For Mother’s Day, my brother decided to make my mom french toast. Wait before you dismiss this as just a regular old french toast recipe (like I did). The little details of this recipe really make this french toast better than any you’ve ever had.
My friend Rachel, who spent a year studying in France, once told me that french toast is actually the French dish, pain perdu or “lost bread.” People would soak their undesirable, old, hard bread in the egg/milk mixture to recover the moistness that it had already lost. However, American culture has transformed pain perdu into one of the most desirable breakfast dishes. So attractive that we no longer use old bread, but instead fresh bread, defeating the original purpose of the dish and often times making a soggy french toast. But this recipe helps to remedy that by toasting the bread before soaking it. This made a big difference as did the type of bread used. Challah is suggested, but we used brioche, which resulted in a rich, buttery french toast that was absolutely delicious. However, I had to stop eating after one piece of toast due to its richness.

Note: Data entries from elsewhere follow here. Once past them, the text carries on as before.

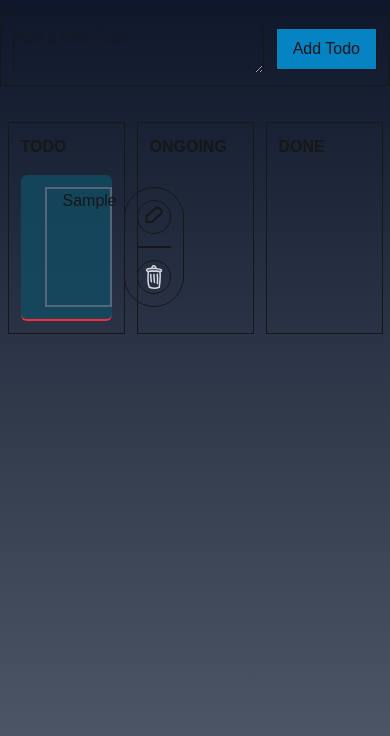
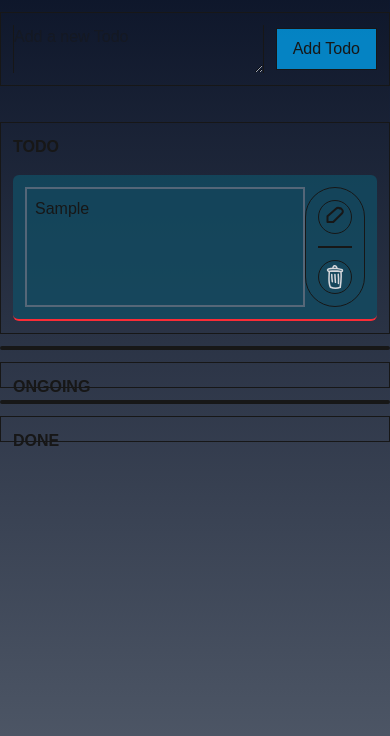
Before and after one commit to Radoslav-Marinovv/todo-next-zustand, a Next.js app: page / in a window 390 px wide. Both pictures are taken after typing "Sample" into the empty fields and a click on the button "Add Todo". Shown: the top 736 px of the page. Built offline with nearby package versions, Linux system fonts and the light colour scheme.

Commit message:
refactor: enhance layout and styling in AddTodo, Todo, and TodoList components

```diff
--- a/app/components/AddTodo/AddTodo.tsx
+++ b/app/components/AddTodo/AddTodo.tsx
@@ -31,7 +31,7 @@ export default function AddTodo() {
           }
         }}
         onChange={(e: React.ChangeEvent<HTMLTextAreaElement>) => setTitle(e.target.value)}
-        className="min-w-fit w-full max-w-2xl border-l border-r"
+        className="wrap-break-word min-w-fit w-full max-w-2xl border-l border-r"
       />
       <button
         type="button"
--- a/app/components/Task/Task.tsx
+++ b/app/components/Task/Task.tsx
@@ -5,7 +5,7 @@ import TrashCan from "../../../public/trash-can.svg"
 
 import { useEffect, useState } from "react";
 import { useTodoStore, type Todo } from "@/app/store/store";
-import { STATE_DONE, STATE_ONGOING, STATE_TODO } from "@/app/constants/constants";
+import { MAX_TODO_LENGTH, STATE_DONE, STATE_ONGOING, STATE_TODO } from "@/app/constants/constants";
 
 export default function Todo({ id, title, stateTitle, completed }: Todo) {
 
@@ -57,18 +57,20 @@ export default function Todo({ id, title, stateTitle, completed }: Todo) {
       draggable={editMode}
       onDrag={() => onDragStart(id)}
       className={`flex flex-row justify-between p-3 m-3 max-w-full border-b-2 ${borderColorStyle} hover:cursor-pointer even:bg-cyan-900/75 odd:bg-yellow-600/75 rounded-md`}>
-      <section className="flex flex-col gap-8 w-full mx-3">
+      <section className="lg:w-3/4 w-11/12">
         {editMode ?
           <>
-            <p className={`${stateTextDecorationStyle} ${stateTextColorStyle} text-wrap text-justify  border-2 border-gray-500/75 px-4 min-w-full w-auto h-full`}>{title}</p>
+            <p className={`${stateTextDecorationStyle} ${stateTextColorStyle} text-wrap border-2 border-gray-500/75 p-2 w-full h-full`}>{title}</p>
           </> :
           <>
-            <input
+            <textarea
               name="title"
+              minLength={1}
+              maxLength={MAX_TODO_LENGTH}
               value={newTitle}
               onChange={(e) => setNewTitle(e.target.value)}
-              className={`${stateTextDecorationStyle} text-wrap text-justify border-2 min-w-full w-auto h-full border-green-500/75`}>
-            </input>
+              className={`${stateTextDecorationStyle} wrap-break-word text-wrap border-2 p-2 w-full h-full border-green-500/75`}>
+            </textarea>
           </>
         }
       </section>
@@ -113,13 +115,13 @@ export default function Todo({ id, title, stateTitle, completed }: Todo) {
           type="button"
           title="delete button"
           onClick={(event) => handleRemoveTodo(event, id)}
-          className="hover:bg-red-700/75 border rounded-full p-1">
+          className="hover:bg-red-700/75 border rounded-full p-1 min-w-8">
           <Image about="trash can"
             width={24}
             height={24}
             src={TrashCan.src}
             alt="trash can"
-            className="h-6 w-6"
+            className="h-6 w-6 min-w-fit"
           />
         </button>
       </section>
--- a/app/components/TodoList/TodoList.tsx
+++ b/app/components/TodoList/TodoList.tsx
@@ -21,7 +21,7 @@ export default function TodoList({ todos, groupTitle }: TodoListProps) {
     <div
       onDragEnter={handleDragOver}
       onDragEnd={clearDrag}
-      className="flex flex-col gap-4 w-[30%] max-w-[30%] border">
+      className="flex flex-col gap-4 lg:w-[30%] lg:max-w-[30%] border">
       <h2 className="relative top-3 left-3 font-semibold">{groupTitle}</h2>
       {todos && todos.map((todo: Todo) => (
         <Task
--- a/app/constants/constants.ts
+++ b/app/constants/constants.ts
@@ -1,4 +1,4 @@
 export const STATE_TODO = 'TODO';
 export const STATE_ONGOING = 'ONGOING';
 export const STATE_DONE = 'DONE';
-export const MAX_TODO_LENGTH = 50;
+export const MAX_TODO_LENGTH = 150;
--- a/app/page.tsx
+++ b/app/page.tsx
@@ -15,9 +15,11 @@ export default function Home() {
     <>
       <main className="flex flex-col gap-6 items-center min-h-screen min-w-fit w-full bg-gradient-to-b from-slate-900 to-slate-800/75">
         <AddTodo />
-        <div className="flex flex-row w-full gap-3 justify-center">
+        <div className="flex flex-col lg:flex-row w-full gap-3 justify-center">
           <TodoList todos={todoState} groupTitle={STATE_TODO} />
+          <div className="max-lg:border-2 max-lg:rounded-2xl max-lg:w-full"></div>
           <TodoList todos={ongoingState} groupTitle={STATE_ONGOING} />
+          <div className="max-lg:border-2 max-lg:rounded-2xl max-lg:w-full"></div>
           <TodoList todos={doneState} groupTitle={STATE_DONE} />
         </div>
       </main>
```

My brother had the brillant idea of adding macerated mixed berries to the dish, which helped cut some of the rich flavor of the toast. By adding sugar to the fruit, you create a concentration gradient, with a higher concentration of sugar outside of the fruit than inside the fruit. As a result, the fruit release its juices to achieve chemical equilibrium. Being a chemical engineering student, I love it when I can explain real-life phenomena using concepts I’ve learned in school. Anyways, getting back to the food, the macerated berries were delicious and add a nice touch to the already amazing french toast.
This french toast was a great dish to make for our mom for Mother’s Day. But don’t wait for a special day like that to try it out. It’s a great and easy recipe that will make you feel like you’re eating brunch at a fancy bistro instead of at home.
This post has been Yeastspotted.